Rudyard Kipling is born.
Kipling's mother removes him from the Holloways' home.
Kipling returns to India.
Kipling publishes six collections of short stories.
Kipling is sent to school in Southsea, England.
Kipling enrolls at the United Services College.
Kipling publishes his first collection of verse.
Kipling returns to England to literary acclaim.
In 1886, Kipling publishes his first collection of verse, Departmental Ditties. This publication launches his literary career, although he later becomes best known for his short stories.
In October 1889, seven years after his departure, Kipling returns to England, where he makes his debut to literary acclaim. In London, he meets the American agent and publisher Wolcott Balestier, who becomes one of Kipling's closest friends and supporters. Despite suffering from ill health, Kipling publishes a novel and another short story collection while living in England.
A visitor notices that Kipling is on the verge of a nervous breakdown, due to his mistreatment, and tells Alice Kipling, who rushes to England.
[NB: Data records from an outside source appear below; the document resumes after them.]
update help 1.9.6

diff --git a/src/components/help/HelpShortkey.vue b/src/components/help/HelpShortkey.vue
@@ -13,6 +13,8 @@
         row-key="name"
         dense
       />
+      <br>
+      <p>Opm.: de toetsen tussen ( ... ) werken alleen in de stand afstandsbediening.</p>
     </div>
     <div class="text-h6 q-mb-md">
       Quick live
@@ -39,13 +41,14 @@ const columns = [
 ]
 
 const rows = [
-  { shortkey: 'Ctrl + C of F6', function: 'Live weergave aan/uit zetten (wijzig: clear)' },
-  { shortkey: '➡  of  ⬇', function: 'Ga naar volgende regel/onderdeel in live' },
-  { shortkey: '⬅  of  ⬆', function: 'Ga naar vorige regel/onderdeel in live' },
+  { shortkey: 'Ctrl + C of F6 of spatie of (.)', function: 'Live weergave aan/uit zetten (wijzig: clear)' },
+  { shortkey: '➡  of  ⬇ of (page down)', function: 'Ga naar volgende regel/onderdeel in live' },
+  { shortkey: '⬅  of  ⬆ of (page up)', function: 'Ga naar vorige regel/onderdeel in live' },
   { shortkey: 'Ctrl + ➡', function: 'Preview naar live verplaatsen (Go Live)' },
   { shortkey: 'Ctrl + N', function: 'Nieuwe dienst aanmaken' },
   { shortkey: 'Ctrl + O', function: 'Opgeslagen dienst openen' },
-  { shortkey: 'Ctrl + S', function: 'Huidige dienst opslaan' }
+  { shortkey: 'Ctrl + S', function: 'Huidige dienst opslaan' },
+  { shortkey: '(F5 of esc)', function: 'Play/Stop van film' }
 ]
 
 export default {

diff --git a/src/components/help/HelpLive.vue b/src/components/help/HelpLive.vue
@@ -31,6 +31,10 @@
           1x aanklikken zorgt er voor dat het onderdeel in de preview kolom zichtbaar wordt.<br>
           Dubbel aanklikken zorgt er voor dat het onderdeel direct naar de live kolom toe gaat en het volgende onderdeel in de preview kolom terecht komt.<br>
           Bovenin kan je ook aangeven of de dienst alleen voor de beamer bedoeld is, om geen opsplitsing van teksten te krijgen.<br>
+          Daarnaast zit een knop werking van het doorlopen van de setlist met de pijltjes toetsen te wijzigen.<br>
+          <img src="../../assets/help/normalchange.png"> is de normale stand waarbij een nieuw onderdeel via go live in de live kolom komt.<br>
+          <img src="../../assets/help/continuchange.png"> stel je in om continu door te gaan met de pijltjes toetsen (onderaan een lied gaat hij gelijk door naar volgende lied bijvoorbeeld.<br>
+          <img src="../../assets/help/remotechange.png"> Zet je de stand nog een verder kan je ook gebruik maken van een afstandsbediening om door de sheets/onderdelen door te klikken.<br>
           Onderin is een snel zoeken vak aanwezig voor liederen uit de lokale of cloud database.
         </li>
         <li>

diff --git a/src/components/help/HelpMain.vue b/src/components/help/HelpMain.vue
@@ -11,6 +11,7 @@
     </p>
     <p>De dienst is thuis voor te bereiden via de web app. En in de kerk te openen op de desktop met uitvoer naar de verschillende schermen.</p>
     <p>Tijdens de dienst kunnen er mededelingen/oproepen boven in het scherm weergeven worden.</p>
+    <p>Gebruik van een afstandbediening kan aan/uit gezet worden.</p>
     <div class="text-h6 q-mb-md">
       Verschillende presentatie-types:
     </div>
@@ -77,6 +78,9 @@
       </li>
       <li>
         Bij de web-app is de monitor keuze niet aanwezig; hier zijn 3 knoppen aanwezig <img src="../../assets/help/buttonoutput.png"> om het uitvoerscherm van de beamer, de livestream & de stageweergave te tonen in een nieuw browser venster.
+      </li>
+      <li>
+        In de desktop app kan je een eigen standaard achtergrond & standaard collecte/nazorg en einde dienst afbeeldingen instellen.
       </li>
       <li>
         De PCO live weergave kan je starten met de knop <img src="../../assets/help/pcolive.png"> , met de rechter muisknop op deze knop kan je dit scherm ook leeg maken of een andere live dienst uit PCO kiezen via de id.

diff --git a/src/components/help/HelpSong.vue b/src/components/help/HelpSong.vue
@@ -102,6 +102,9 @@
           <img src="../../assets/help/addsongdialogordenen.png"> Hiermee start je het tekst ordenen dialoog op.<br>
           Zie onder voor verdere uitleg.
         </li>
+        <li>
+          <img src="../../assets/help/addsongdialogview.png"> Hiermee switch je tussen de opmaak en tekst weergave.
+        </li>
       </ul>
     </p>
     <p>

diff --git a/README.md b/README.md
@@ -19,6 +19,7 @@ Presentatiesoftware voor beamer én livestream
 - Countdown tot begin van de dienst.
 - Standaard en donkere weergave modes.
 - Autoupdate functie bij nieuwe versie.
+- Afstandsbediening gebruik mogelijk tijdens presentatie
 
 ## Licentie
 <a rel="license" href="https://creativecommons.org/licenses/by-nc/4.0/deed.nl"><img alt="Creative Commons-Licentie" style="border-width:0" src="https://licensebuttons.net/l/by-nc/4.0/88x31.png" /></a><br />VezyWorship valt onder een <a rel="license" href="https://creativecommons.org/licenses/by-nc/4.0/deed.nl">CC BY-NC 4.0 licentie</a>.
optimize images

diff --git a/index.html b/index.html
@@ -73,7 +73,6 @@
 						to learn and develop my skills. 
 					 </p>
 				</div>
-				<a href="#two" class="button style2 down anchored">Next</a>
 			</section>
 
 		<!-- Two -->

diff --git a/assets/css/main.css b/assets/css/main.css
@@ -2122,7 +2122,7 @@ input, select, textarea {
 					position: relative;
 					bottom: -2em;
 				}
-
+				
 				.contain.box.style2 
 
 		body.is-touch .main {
She removes him from the Holloways' home in April 1877 and takes him on an extended vacation. Kipling later recounts the terrible time at the Holloways' in the 1888 story "Baa Baa, Black Sheep."
Joseph Rudyard Kipling is born on December 30, 1865 in Bombay (now Mumbai), India. His parents are new arrivals in India, hoping to help the British raj. His father, John, heads the Department of Architectural Sculpture at the Jeejeebhoy School of Art in Bombay. Rudyard grows particularly close to his mother, Alice. He and his younger sister, also named Alice, enjoy exploring Bombay with their nanny.
Alice Kipling wants her son to receive a formal British education, so she sends Rudyard and Alice to Southsea, England, when Rudyard is 6. There they attend school and live with a foster family, the Holloways. Mrs. Holloway bullies Kipling, who finds solace in reading Daniel Defoe, Ralph Waldo Emerson, and Wilkie Collins.
Without the financial or academic means to gain a place at Oxford University, Kipling returns to India on October 18, 1882. As soon as he arrives, he is overwhelmed by the sights and sounds of India, and later says that he never feels truly English again. He lives with his parents in Lahore and works at the Civil and Military Gazette.
After recovering from his traumatic experience, Kipling enrolls at the United Services College at Westward Ho, north Devon, in January 1878. The school is meant to prepare boys to enter the British army, and while Kipling struggles to fit in, he later develops firm friendships with several boys. He also discovers and nurtures his talent for writing, becoming the editor of the school newspaper.
In 1888, Kipling publishes six collections of short stories, including Plain Tales from the Hills and Soldiers Three. These stories earn him a popular following, as they are sold in cheap, easily accessed editions sold in railway terminals. In 1889 he sells the rights to these stories and uses the money to travel to England.